CEO Behavior and Firm Performance
>Bandiera, Hansen, Prat, and Sadun measure the behavior of 1,114 CEOs in Brazil, France, Germany, India, the U.K. and the U.S. using a new methodology that combines (i) data on every activity the CEOs undertake during one work week and (ii) a machine learning algorithm that projects these data onto scalar CEO behavior indices. Low values of the index are associated with plant visits, and one-on-one meetings with production or suppliers, while high values correlate with meetings with high-level C-suite executives, and several functions together, both from inside and outside the firm. The researchers use these data to study the correlation between CEO behavior and firm performance within the framework of a firm-CEO assignment model. They show results consistent with significant firm-CEO assignment frictions, which appear to be more severe in lower-income regions. The productivity loss generated by inefficient assignment is equal to 13% of the productivity gap between high- and low-income countries in the sample.
Achyuta Adhvaryu, the University of Michigan and NBER; Namrata Kala, Harvard University; and Anant Nyshadham, Boston College
The Skills to Pay the Bills: Returns to On-the-job Soft Skills Training

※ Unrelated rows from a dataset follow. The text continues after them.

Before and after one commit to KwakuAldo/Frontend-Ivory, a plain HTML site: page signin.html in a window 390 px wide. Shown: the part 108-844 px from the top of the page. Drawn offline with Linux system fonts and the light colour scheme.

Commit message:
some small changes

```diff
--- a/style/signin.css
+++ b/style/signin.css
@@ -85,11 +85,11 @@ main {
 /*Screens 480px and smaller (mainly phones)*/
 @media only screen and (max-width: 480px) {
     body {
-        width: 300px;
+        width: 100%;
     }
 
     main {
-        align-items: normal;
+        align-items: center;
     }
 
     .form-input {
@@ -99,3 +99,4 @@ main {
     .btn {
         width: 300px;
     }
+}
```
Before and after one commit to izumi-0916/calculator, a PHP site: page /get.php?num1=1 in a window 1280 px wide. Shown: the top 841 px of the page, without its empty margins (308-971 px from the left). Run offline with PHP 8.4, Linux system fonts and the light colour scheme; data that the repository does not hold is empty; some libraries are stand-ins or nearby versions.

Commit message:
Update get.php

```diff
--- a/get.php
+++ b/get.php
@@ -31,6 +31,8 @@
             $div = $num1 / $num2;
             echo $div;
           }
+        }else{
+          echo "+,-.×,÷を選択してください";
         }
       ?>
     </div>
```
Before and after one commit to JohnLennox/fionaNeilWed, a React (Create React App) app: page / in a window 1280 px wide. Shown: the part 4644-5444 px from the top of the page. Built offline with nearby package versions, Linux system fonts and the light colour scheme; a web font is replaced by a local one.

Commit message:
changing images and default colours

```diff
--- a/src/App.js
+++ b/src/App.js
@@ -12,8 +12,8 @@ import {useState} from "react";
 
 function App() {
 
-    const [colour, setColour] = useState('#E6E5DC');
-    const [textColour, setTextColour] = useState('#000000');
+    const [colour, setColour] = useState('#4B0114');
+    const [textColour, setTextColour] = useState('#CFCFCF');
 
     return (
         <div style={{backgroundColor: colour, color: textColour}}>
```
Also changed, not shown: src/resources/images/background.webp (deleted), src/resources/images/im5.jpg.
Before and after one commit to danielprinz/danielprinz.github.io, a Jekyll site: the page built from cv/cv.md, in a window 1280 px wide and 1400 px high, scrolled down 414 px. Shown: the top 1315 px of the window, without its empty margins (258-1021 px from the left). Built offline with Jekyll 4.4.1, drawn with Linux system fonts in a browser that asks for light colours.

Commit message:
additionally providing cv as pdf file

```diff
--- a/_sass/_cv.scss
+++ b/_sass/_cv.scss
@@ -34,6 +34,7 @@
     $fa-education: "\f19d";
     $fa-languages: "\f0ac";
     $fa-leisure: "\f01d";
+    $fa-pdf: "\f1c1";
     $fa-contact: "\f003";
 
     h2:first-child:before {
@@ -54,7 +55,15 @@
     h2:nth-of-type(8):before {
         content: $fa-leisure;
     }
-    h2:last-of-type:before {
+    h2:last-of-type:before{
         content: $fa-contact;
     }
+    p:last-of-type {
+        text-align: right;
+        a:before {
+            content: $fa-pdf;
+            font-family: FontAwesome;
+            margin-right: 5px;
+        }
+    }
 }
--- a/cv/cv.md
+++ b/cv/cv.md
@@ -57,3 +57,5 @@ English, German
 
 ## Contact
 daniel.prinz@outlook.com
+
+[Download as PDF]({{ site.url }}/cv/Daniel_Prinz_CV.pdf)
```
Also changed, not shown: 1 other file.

The willingness of firms to provide general training to workers depends on the productivity gains from training and the likelihood that workers are retained. Adhvaryu, Kala, and Nyshadham evaluate the impacts of training in soft skills development on the workplace outcomes of female garment workers in Bengaluru, India. The researchers implemented a lottery determining access to the program by randomizing lines and then workers within lines to treatment, which allows them to capture treatment effects and program spillovers. They find that despite a high overall turnover rate, more treated workers are retained during the training period; this difference disappears after training is complete. Treated workers are 12 percent more productive than controls. Within-team spillovers in productivity and task complexity are substantial. Survey outcomes support the hypothesis that the program increased the stock of soft skills, which raised workers' marginal products. Wages increase by 0.5 percent after program completion. Pairing their point estimates with program costs, the researchers calculate that the net return to on-the-job soft skills training for garment workers is large—about 250 percent nine months after program completion.